Electron spin resonance detection of hydrogen peroxide as an endothelium-derived hyperpolarizing factor in porcine coronary microvessels

Tetsuya Matoba, Hiroaki Shimokawa, Keiko Morikawa, Hiroshi Kubota, Ikuko Kunihiro, Lemmy Urakami-Harasawa, Yasushi Mukai, Yoji Hirakawa, Takaaki Akaike, Akira Takeshita

Research output: Contribution to journalArticle

113 Citations (Scopus)

Abstract

Objective - Endothelium-derived hyperpolarizing factor (EDHF) plays an important role in modulating vascular tone, especially in microvessels, although its nature has yet to be elucidated. This study was designed to examine whether hydrogen peroxide (H2O2) is an EDHF in porcine coronary microvessels with use of an electron spin resonance (ESR) method to directly detect H2O2 production from the endothelium. Methods and Results - Isometric tension and membrane-potential recordings demonstrated that bradykinin and substance P caused EDHF-mediated relaxations and hyperpolarizations of porcine coronary microvessels in the presence of indomethacin and Nω-nitro-L-arginine. The contribution of H2O2 to the EDHF-mediated responses was demonstrated by the inhibitory effect of catalase and by the relaxing and hyperpolarizing effects of exogenous H2O2. Endothelial production of H2O2 was quantified in bradykinin- or substance P-stimulated intact blood vessels by ESR spectroscopy.
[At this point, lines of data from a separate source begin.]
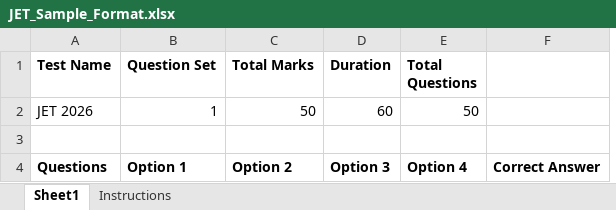
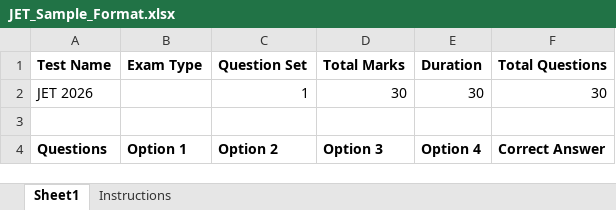
Before and after one commit to git-sridhar4796/JET-Portal, an Excel workbook: src/JET_Sample_Format.xlsx, sheet Sheet1, drawn as a sheet; values as stored, in another font and other column widths than the file's, no borders; removed rows and columns are numbered as before the commit, all else as after; the diff names each change by its address in the sheet, - before the commit and + after, or states it on an @@ line.

Commit message:
added camera access video, test type mapping

```diff
--- a/src/JET_Sample_Format.xlsx (sheet Sheet1)
+++ b/src/JET_Sample_Format.xlsx (sheet Sheet1)
+column B (Exam Type), row 4: Option 1
-column E (Total Questions), rows 2-4: 50 |  | Option 4
-F1: (empty)
+F1: Total Questions
-D2 (Total Marks): 50
+D2 (Total Marks): 30
-E2 (Duration): 60
+E2 (Duration): 30
-F2 (Total Questions): (empty)
+F2 (Total Questions): 30
-C4 (Question Set): Option 1
+C4 (Question Set): Option 2
-D4 (Total Marks): Option 2
+D4 (Total Marks): Option 3
-E4 (Duration): Option 3
+E4 (Duration): Option 4
```
Also changed, not shown: 10 other files.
Tiron, a superoxide scavenger that facilitates H2O2 formation, enhanced bradykinin-induced production of H2O2, as well as the EDHF-mediated relaxations and hyperpolarizations. By contrast, cytochrome P-450 inhibitors (sulfaphenazole or 17-octadecynoic acid) or a gap junction inhibitor (18α-glycyrrhetinic acid) failed to inhibit the EDHF-mediated relaxations. Involvement of endothelium-derived K+ was not evident in experiments with ouabain plus Ba2+ or exogenous K+. Conclusion - These results provide ESR evidence that H2O2 is an EDHF in porcine coronary microvessels.

Original languageEnglish
Pages (from-to)1224-1230
Number of pages7
JournalArteriosclerosis, thrombosis, and vascular biology
Volume23
Issue number7
DOIs
Publication statusPublished - Jul 1 2003
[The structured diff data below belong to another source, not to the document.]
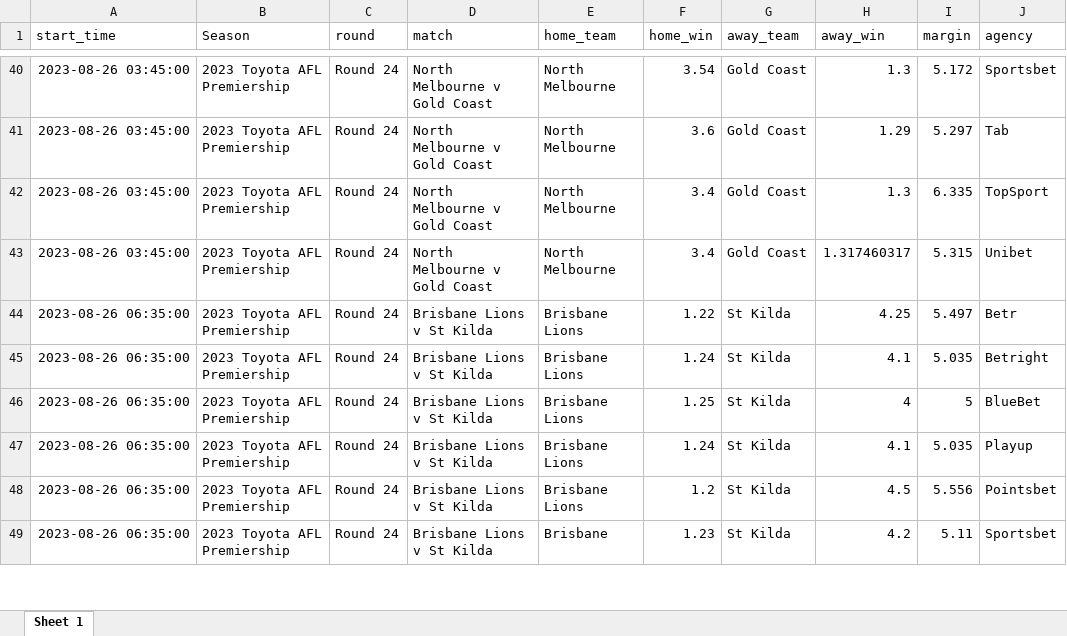
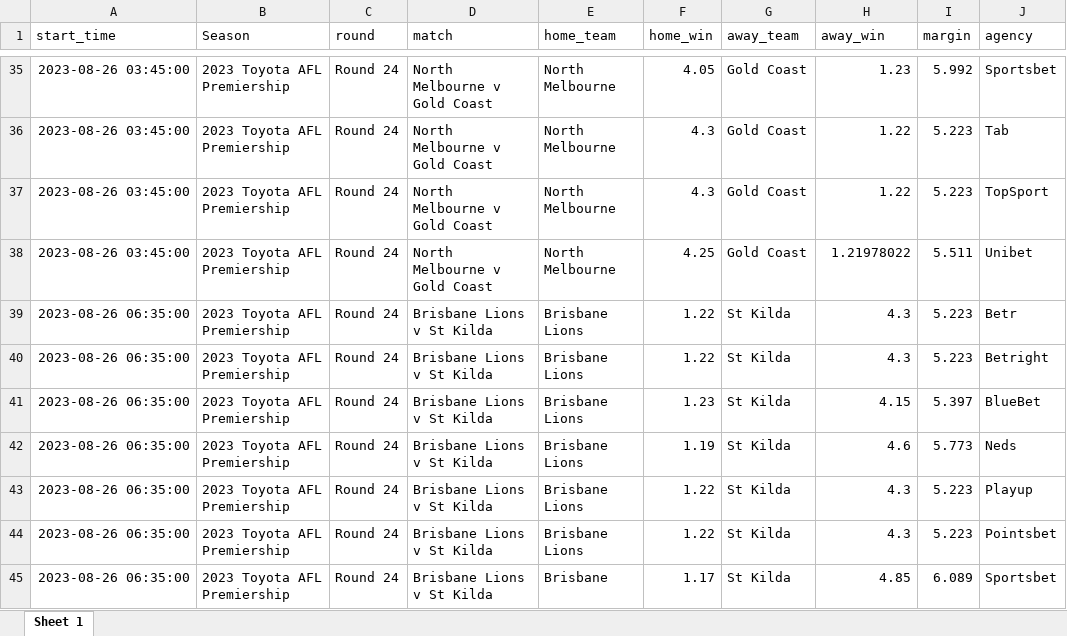
Before and after one commit to jamesbrown1417/AFL-Fantasy, an Excel workbook: Apps/head_to_head.xlsx, sheet Sheet 1, drawn as a sheet; only a part is shown, gaps mark what is left out; values as stored, in another font and other column widths than the file's, no borders; addresses are those after the commit; the diff covers the shown part only; the diff names each change by its address in the sheet, - before the commit and + after, or states it on an @@ line.

```diff
--- a/Apps/head_to_head.xlsx (sheet Sheet 1)
+++ b/Apps/head_to_head.xlsx (sheet Sheet 1)
-F35 (home_win): 3.54
+F35 (home_win): 4.05
-H35 (away_win): 1.3
+H35 (away_win): 1.23
-I35 (margin): 5.172
+I35 (margin): 5.992
-F36 (home_win): 3.6
+F36 (home_win): 4.3
-H36 (away_win): 1.29
+H36 (away_win): 1.22
-I36 (margin): 5.297
+I36 (margin): 5.223
-F37 (home_win): 3.4
+F37 (home_win): 4.3
-H37 (away_win): 1.3
+H37 (away_win): 1.22
-I37 (margin): 6.335
+I37 (margin): 5.223
-F38 (home_win): 3.4
+F38 (home_win): 4.25
-H38 (away_win): 1.317460317
+H38 (away_win): 1.21978022
-I38 (margin): 5.315
+I38 (margin): 5.511
-H39 (away_win): 4.25
+H39 (away_win): 4.3
-I39 (margin): 5.497
+I39 (margin): 5.223
-F40 (home_win): 1.24
+F40 (home_win): 1.22
-H40 (away_win): 4.1
+H40 (away_win): 4.3
-I40 (margin): 5.035
+I40 (margin): 5.223
-F41 (home_win): 1.25
+F41 (home_win): 1.23
-H41 (away_win): 4
+H41 (away_win): 4.15
-I41 (margin): 5
+I41 (margin): 5.397
+row 42: 2023-08-26 06:35:00 | 2023 Toyota AFL Premiership | Round 24 | Brisbane Lions v St Kilda | Brisbane Lions | 1.19 | St Kilda | 4.6 | 5.773 | Neds
-F43 (home_win): 1.24
+F43 (home_win): 1.22
-H43 (away_win): 4.1
+H43 (away_win): 4.3
-I43 (margin): 5.035
+I43 (margin): 5.223
-F44 (home_win): 1.2
+F44 (home_win): 1.22
-H44 (away_win): 4.5
+H44 (away_win): 4.3
-I44 (margin): 5.556
+I44 (margin): 5.223
-F45 (home_win): 1.23
+F45 (home_win): 1.17
-H45 (away_win): 4.2
+H45 (away_win): 4.85
-I45 (margin): 5.11
+I45 (margin): 6.089
```
Also changed, not shown: 26 added rows, 13 removed rows and 233 edited cells elsewhere in this sheet, Apps/fantasy.xlsx, Apps/goals.xlsx, 4 other files.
Fingerprint

Electron Spin Resonance Spectroscopy
Microvessels
Hydrogen Peroxide
Endothelium
Swine
Bradykinin
Substance P
Blood Vessels
Sulfaphenazole
1,2-Dihydroxybenzene-3,5-Disulfonic Acid Disodium Salt
Glycyrrhetinic Acid
Gap Junctions
Ouabain
Superoxides
Indomethacin
Membrane Potentials
Catalase
Arginine

All Science Journal Classification (ASJC) codes

  • Cardiology and Cardiovascular Medicine

Cite this

Electron spin resonance detection of hydrogen peroxide as an endothelium-derived hyperpolarizing factor in porcine coronary microvessels. / Matoba, Tetsuya; Shimokawa, Hiroaki; Morikawa, Keiko; Kubota, Hiroshi; Kunihiro, Ikuko; Urakami-Harasawa, Lemmy; Mukai, Yasushi; Hirakawa, Yoji; Akaike, Takaaki; Takeshita, Akira.

In: Arteriosclerosis, thrombosis, and vascular biology, Vol. 23, No. 7, 01.07.2003, p. 1224-1230.

Research output: Contribution to journalArticle

Matoba, T, Shimokawa, H, Morikawa, K, Kubota, H, Kunihiro, I, Urakami-Harasawa, L, Mukai, Y, Hirakawa, Y, Akaike, T & Takeshita, A 2003, 'Electron spin resonance detection of hydrogen peroxide as an endothelium-derived hyperpolarizing factor in porcine coronary microvessels', Arteriosclerosis, thrombosis, and vascular biology, vol. 23, no. 7, pp. 1224-1230. https://doi.org/10.1161/01.ATV.0000078601.79536.6C
Matoba, Tetsuya ; Shimokawa, Hiroaki ; Morikawa, Keiko ; Kubota, Hiroshi ; Kunihiro, Ikuko ; Urakami-Harasawa, Lemmy ; Mukai, Yasushi ; Hirakawa, Yoji ; Akaike, Takaaki ; Takeshita, Akira. / Electron spin resonance detection of hydrogen peroxide as an endothelium-derived hyperpolarizing factor in porcine coronary microvessels. In: Arteriosclerosis, thrombosis, and vascular biology. 2003 ; Vol. 23, No. 7. pp. 1224-1230.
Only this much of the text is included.